“Hands down, the most memorable thing about DC’s Exit Vehicles is the sensation that you are literally seeing double as one of the Brothers Polon are performing on each side of the stage. The twins Brian and Adam are dead ringers for one another, and Brian is playing guitar and Adam is playing bass? Or is Adam playing guitar and Brian bass? (It is Adam on bass, I’m assured.)

Thankfully, frontman Brian Easley keeps you grounded. He displays a loose rock-and-roll spirit, and he’s comfortable chatting with the audience.”

We added that songs such as “Like a Record” and “Face Behind” (both on the new album) consistently give off a good groove while the guitars are shimmery and the drums are snappy.

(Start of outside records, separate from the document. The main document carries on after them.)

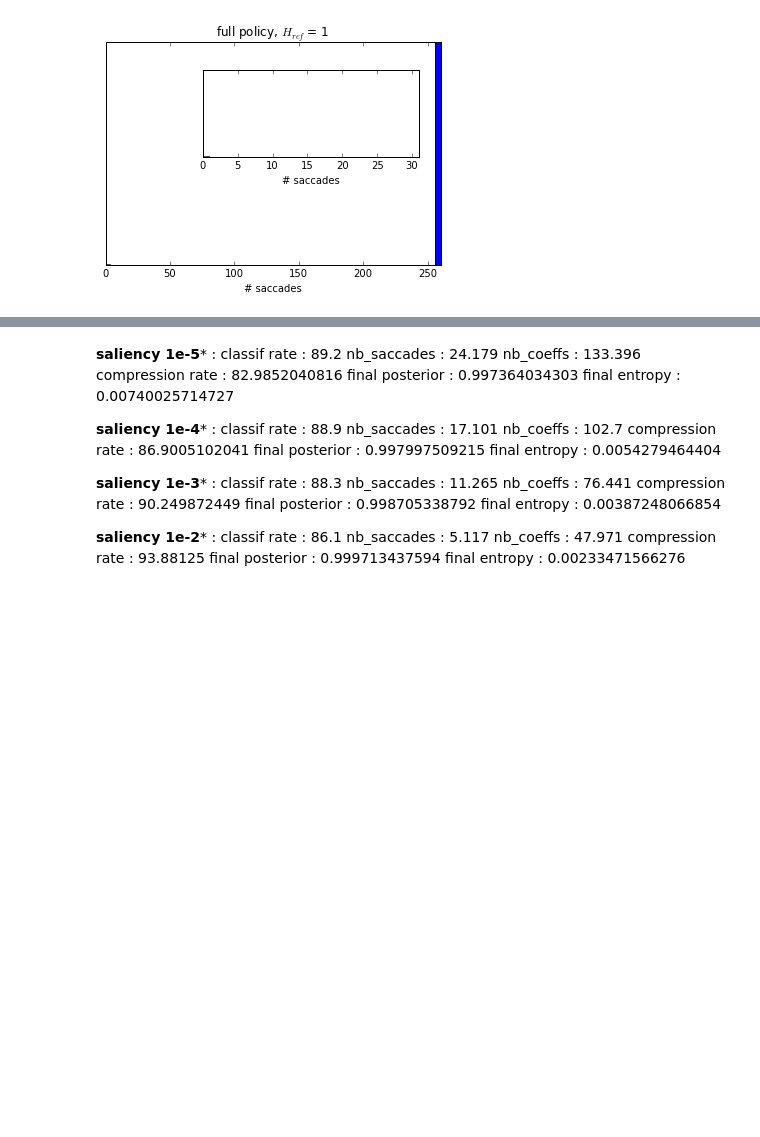
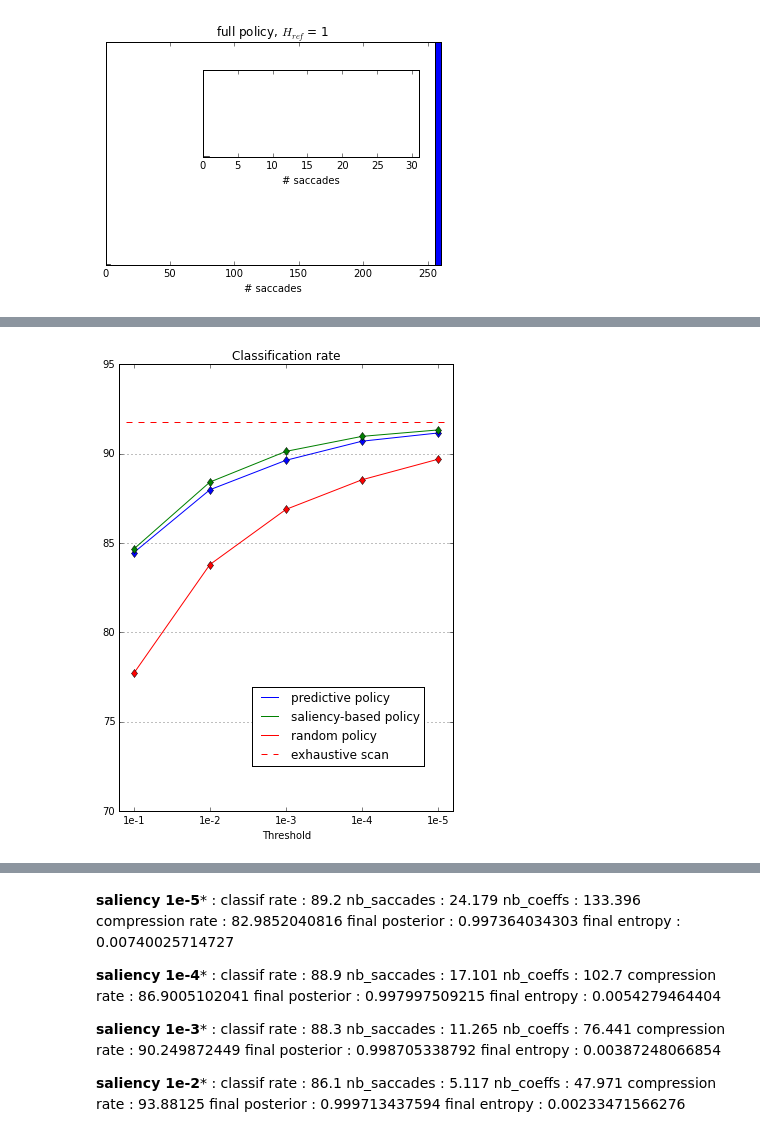
Before and after one commit to gdbmanu/ProjS8-git, a Jupyter notebook: mnist-waveimage-tests.ipynb, the cells around one changed output, grey strips where cells are left out. Drawn from its saved outputs; the diff is of its cells as text; code cells hidden in the pictures; blank space fills up the shorter version.

```diff
--- a/mnist-waveimage-tests.ipynb
+++ b/mnist-waveimage-tests.ipynb
@@ -1312,0 +1318,29 @@ affiche_records(records)
+# %%
+reload(record)
+
+NB_CLASSES = 10
+
+liste_NB_TRIALS = []
+for z in range(NB_CLASSES):
+    liste_NB_TRIALS += [len(Data_test[z][0][(0,0)])]
+
+mem_classif_rate = {}
+mem_mem_saccades = {}
+mem_compression_rate = {}
+
+for POL in ('predictive', 'saliency-based', 'random'):
+    mem_classif_rate[POL] = []
+    mem_mem_saccades[POL] = []
+    mem_compression_rate[POL] = []
+
+    for THRESHOLD in (1e-1, 1e-2, 1e-3, 1e-4, 1e-5):
+        classif_rate, mem_saccades, compression_rate = record.affiche_records(dict_records[POL][THRESHOLD], liste_NB_TRIALS)
+        mem_classif_rate[POL] += [classif_rate]
+        mem_mem_saccades[POL] += [mem_saccades]
+        mem_compression_rate[POL] += [compression_rate]
+
+POL = 'full'
+classif_rate, mem_saccades, compression_rate = record.affiche_records(dict_records[POL][1], liste_NB_TRIALS)
+mem_classif_rate[POL] = [classif_rate]
+mem_mem_saccades[POL] = [mem_saccades]
+mem_compression_rate[POL] = [compression_rate]
@@ -1312,0 +1377,16 @@ affiche_records(records)
+# %%
+f = plt.figure(figsize = (6, 8))
+liste_col = ['b', 'g', 'r']
+for i, POL in enumerate(('predictive', 'saliency-based', 'random')):
+    plt.plot(np.arange(5), mem_classif_rate[POL], liste_col[i], label = POL + ' policy')
+    plt.plot(np.arange(5), mem_classif_rate[POL], liste_col[i]+'d')
+plt.plot([-.1,4.1], [mem_classif_rate['full'][0]] * 2, 'r--', label = 'exhaustive scan')
+plt.legend(loc = (.4,.1))
+plt.title('Classification rate')
+plt.xlabel('Threshold')
+plt.xticks(np.arange(5), ('1e-1', '1e-2', '1e-3', '1e-4', '1e-5'))
+plt.xlim([-.2,4.2])
+plt.ylim([70, 95])
+f.gca().yaxis.grid(True)
+# %% [output]
+[figure, added]
```
Also changed, not shown: parts of 14 cells of this notebook, 2 other files.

Join Exit Vehicles for their album release party with openers Rom and TONE. Tickets are available online and at the door. - Mickey McCarter


Still working on that hot first release.



Exit Vehicles - Bandcamp: https://exitvehicles.bandcamp.com/

Exit Vehicles are a DC indie rock four piece who formed in mid-2013 as a project between twin brothers Brian and Adam Polon. After being in several bands and releasing several albums apart, the brothers felt it was finally time to try something together, and quickly sketched out 50 original songs on bass and guitar. The twins met drummer Jacob McLocklin (also in DC’s indie/pop/rock outfit Cake and Calculus), and recorded 30 tracks with variations on Soundcloud under the project name The Debuggers (the three bandmembers all work in the DC computer/tech sector). The brothers found singer Brian Easley (a recent DC transplant via Austin and Chicago) through the Internet and began playing a show every month across DC for the next year under the name Exit Vehicles, their homage to science, space, technology, and NASA. Easley is a combat-disabled veteran.

Exit Vehicles recorded STAGES, their first LP, at the Lighthouse Recording Studio in Del Ray, Virginia with Peter Larkin early in 2015. The ten track album is a tribute to the Polon brothers’ intricate and complex songwriting, McLocklin’s dazzling drumwork, and Easley’s visceral lyrics and wiry vocals. The album was also produced by Peter Larkin at The Lighthouse in Del Ray, and mastered by Dave Harris at Studio B in Charlotte, NC. The band's earlier 2014 EP offering – which Natan Press of The Deli Magazine described as “Aggressive yet melodic, progressive yet tight, a solid post-punk rhythm section drives a clean alt/indie sound reminiscent of the best in the city’s history” – was recorded at Inner Ear Studio in Arlington, Virginia by Don Zientara. Exit Vehicles only play every month or two around DC, so be on the lookout for the next show!

Facebook: https://www.facebook.com/exit.vehicles
Twitter: https://twitter.com/exitvehicles
Instagram: https://instagram.com/exitvehicles
Soundcloud: https://soundcloud.com/exit-vehicles

Band Members